Last year, Rodger completed at least 1 mile in 144 consecutive hours during the first 6 days, but failed to meet the cutoff, amassing 311 miles. This year, John Geesler became only the second runner to complete the first 6 days of running at least 1 mile per hour, completing 301 total miles. Rodger did add one mile to his personal best this year and again won the 6 day race with 312 miles, but ended up missing some hours this time. Other strong runners in the 6 day included locals Cody Braford who ran 250 miles and Ivy Lefebvre who ran 200 (both ran 100 more miles than last year). Their son Blaze completed 112 miles this year at age 11 and nine year old Evan Donovan ran 74 miles over the 6 days. Reina Jenkins was our first female finisher, who came all the way from Hawaii to run 222 miles. Our oldest competitor was Dan Baglione of Foresthill, California who hiked his way to 100 miles.
There were eleven other runners who competed in the 72 hour, 48 hour and 24 hour runs. Garrett Mulrooney ran 151 to win the 72 hour, Ray Dileo ran 70 to place first in the 48 hour and local Ken Webb ran 50 miles in the 24 hour to place first. Ken also created all of the ore cart awards handed out to race winners.
The course is run on an accurately measured 1.0 mile loop of the Kendall Mountain Interpretive Trail which starts at the ice rink at the Kendall Mountain Recreation area and climbs its way 250 feet up to the top of the ski hill before snaking its way down through the forest and around the beaver ponds. Runners go through the large white event tent setup in the ice rink each lap where a timing system records their progress and food is served day and night at an aid station complete with a stove, microwave and refrigerator.
A sad turn of events on Friday night with Dillon Paxton’s passing shifted the focus of the run to be held in his memory. Dillon was entered in the 24 hour run to be held on Sunday and his stated goal was to go for 60 miles. His younger brother Tanner decided to run in his place, coming out on Sunday morning to wear his race bib and timing chip. Soon Dillon’s family and friends came out also wanting to run laps for Dillon. We passed out 12 timing chips by the afternoon, all for Dillon. Family and friends were out all day, night and into the next day running laps for Dillon, totaling almost 220 miles by race end. The showing of support was incredible to see and memories were made out on that course that will stay with us all.
Next year’s Silverton 1000 will start Tuesday, August 27, 2013. You don’t have to wait until then to hike or run on the course, as the Kendall Mountain Interpretive Trail is open to the public right now.

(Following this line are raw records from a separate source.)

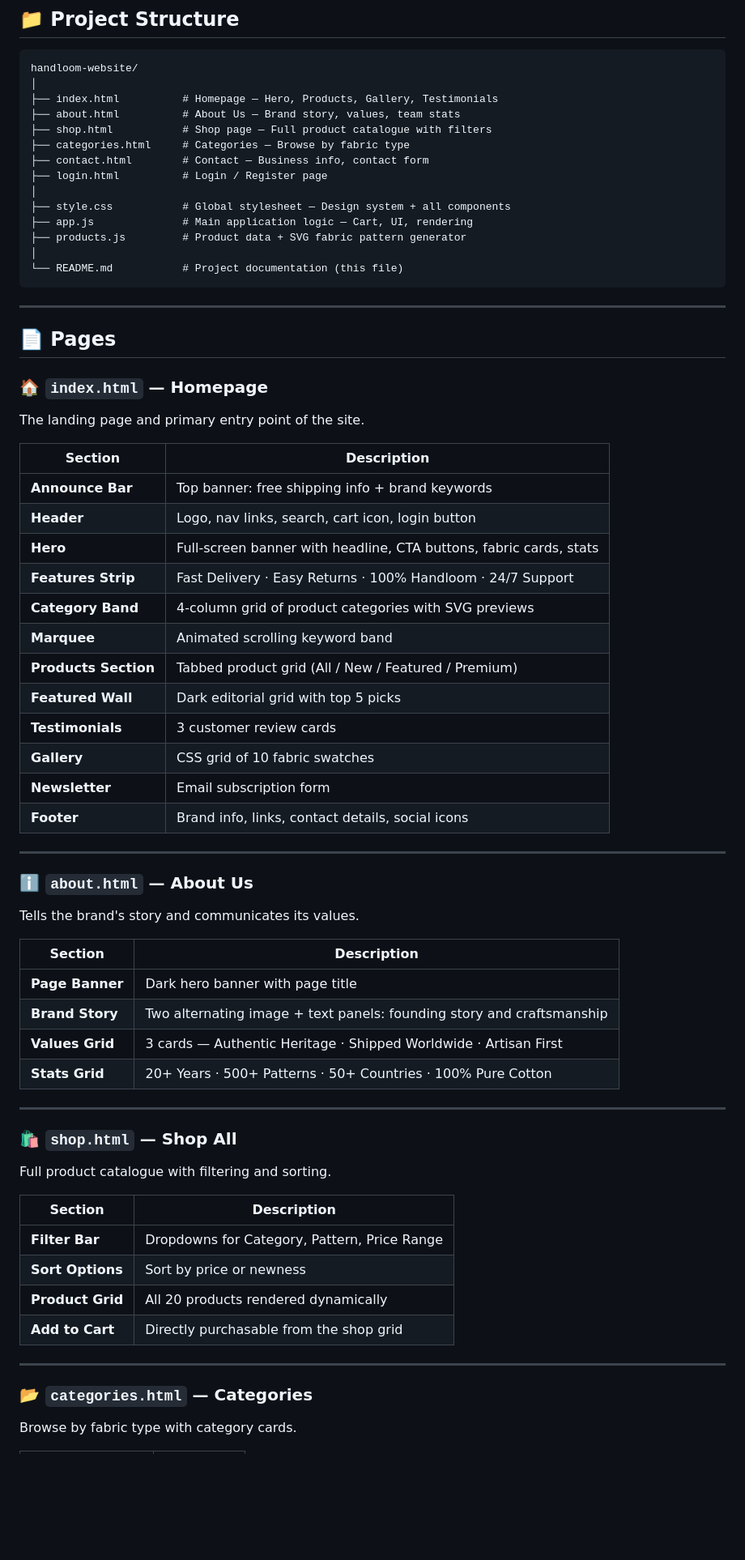
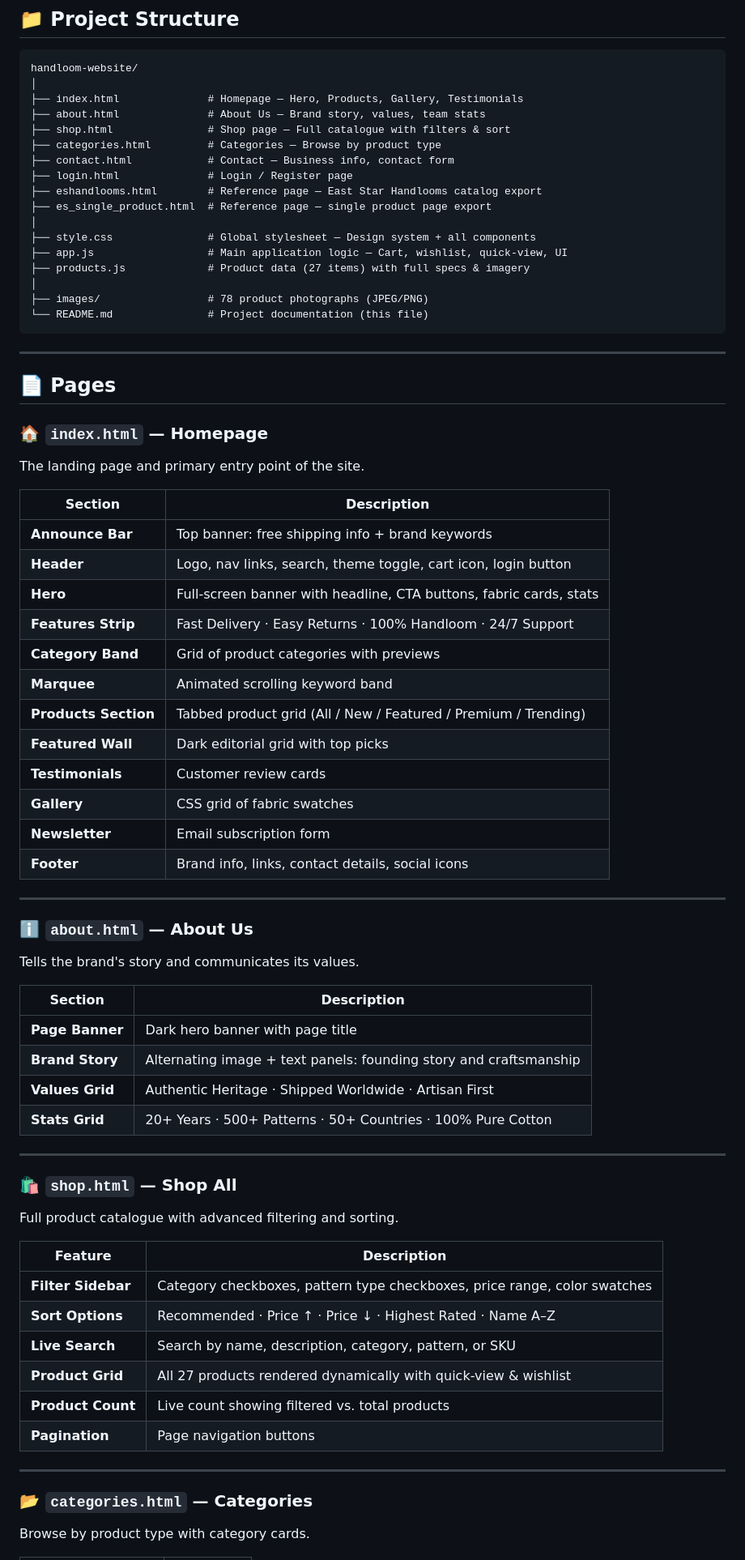
Before and after one commit to ShajahanImdaad53/handloom-website, a Markdown page: README.md, the part around one of its changes. Shown at 81% size. GitHub-like rendering; blank space fills up the shorter version.

````diff
--- a/README.md
+++ b/README.md
@@ -87,18 +132,21 @@ This is a **pure static website** (HTML + CSS + JavaScript) with no backend, no
 ```
 handloom-website/
 │
-├── index.html          # Homepage — Hero, Products, Gallery, Testimonials
-├── about.html          # About Us — Brand story, values, team stats
-├── shop.html           # Shop page — Full product catalogue with filters
-├── categories.html     # Categories — Browse by fabric type
-├── contact.html        # Contact — Business info, contact form
-├── login.html          # Login / Register page
+├── index.html              # Homepage — Hero, Products, Gallery, Testimonials
+├── about.html              # About Us — Brand story, values, team stats
+├── shop.html               # Shop page — Full catalogue with filters & sort
+├── categories.html         # Categories — Browse by product type
+├── contact.html            # Contact — Business info, contact form
+├── login.html              # Login / Register page
+├── eshandlooms.html        # Reference page — East Star Handlooms catalog export
+├── es_single_product.html  # Reference page — single product page export
 │
-├── style.css           # Global stylesheet — Design system + all components
-├── app.js              # Main application logic — Cart, UI, rendering
-├── products.js         # Product data + SVG fabric pattern generator
+├── style.css               # Global stylesheet — Design system + all components
+├── app.js                  # Main application logic — Cart, wishlist, quick-view, UI
+├── products.js             # Product data (27 items) with full specs & imagery
 │
-└── README.md           # Project documentation (this file)
+├── images/                 # 78 product photographs (JPEG/PNG)
+└── README.md               # Project documentation (this file)
 ```
 
 ---
@@ -111,15 +159,15 @@ The landing page and primary entry point of the site.
 | Section | Description |
 |---|---|
 | **Announce Bar** | Top banner: free shipping info + brand keywords |
-| **Header** | Logo, nav links, search, cart icon, login button |
+| **Header** | Logo, nav links, search, theme toggle, cart icon, login button |
 | **Hero** | Full-screen banner with headline, CTA buttons, fabric cards, stats |
 | **Features Strip** | Fast Delivery · Easy Returns · 100% Handloom · 24/7 Support |
-| **Category Band** | 4-column grid of product categories with SVG previews |
+| **Category Band** | Grid of product categories with previews |
 | **Marquee** | Animated scrolling keyword band |
-| **Products Section** | Tabbed product grid (All / New / Featured / Premium) |
-| **Featured Wall** | Dark editorial grid with top 5 picks |
-| **Testimonials** | 3 customer review cards |
-| **Gallery** | CSS grid of 10 fabric swatches |
+| **Products Section** | Tabbed product grid (All / New / Featured / Premium / Trending) |
+| **Featured Wall** | Dark editorial grid with top picks |
+| **Testimonials** | Customer review cards |
+| **Gallery** | CSS grid of fabric swatches |
 | **Newsletter** | Email subscription form |
 | **Footer** | Brand info, links, contact details, social icons |
 
@@ -131,24 +179,26 @@ Tells the brand's story and communicates its values.
 | Section | Description |
 |---|---|
 | **Page Banner** | Dark hero banner with page title |
-| **Brand Story** | Two alternating image + text panels: founding story and craftsmanship |
-| **Values Grid** | 3 cards — Authentic Heritage · Shipped Worldwide · Artisan First |
+| **Brand Story** | Alternating image + text panels: founding story and craftsmanship |
+| **Values Grid** | Authentic Heritage · Shipped Worldwide · Artisan First |
 | **Stats Grid** | 20+ Years · 500+ Patterns · 50+ Countries · 100% Pure Cotton |
 
 ---
 
 ### 🛍️ `shop.html` — Shop All
-Full product catalogue with filtering and sorting.
+Full product catalogue with advanced filtering and sorting.
 
-| Section | Description |
+| Feature | Description |
 |---|---|
-| **Filter Bar** | Dropdowns for Category, Pattern, Price Range |
-| **Sort Options** | Sort by price or newness |
-| **Product Grid** | All 20 products rendered dynamically |
-| **Add to Cart** | Directly purchasable from the shop grid |
+| **Filter Sidebar** | Category checkboxes, pattern type checkboxes, price range, color swatches |
+| **Sort Options** | Recommended · Price ↑ · Price ↓ · Highest Rated · Name A–Z |
+| **Live Search** | Search by name, description, category, pattern, or SKU |
+| **Product Grid** | All 27 products rendered dynamically with quick-view & wishlist |
+| **Product Count** | Live count showing filtered vs. total products |
+| **Pagination** | Page navigation buttons |
 
 ---
 
 ### 📂 `categories.html` — Categories
-Browse by fabric type with category cards.
+Browse by product type with category cards.
 
````
Also changed, not shown: other parts of README.md (+252 -134 lines).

Check out the new trailhead kiosk at the Kendall Mountain Recreation Area which houses the Silverton 1000 mine cart, the original Hardrock and soon a map of the trail. The trail is also sporting new trail markers and 1/4 mile markers courtesy of Ken Webb of Quiet Bear Art. Just follow the signs marked “KT” for Kendall Trail. Details, history, results and photos are available at Silverton1000.com.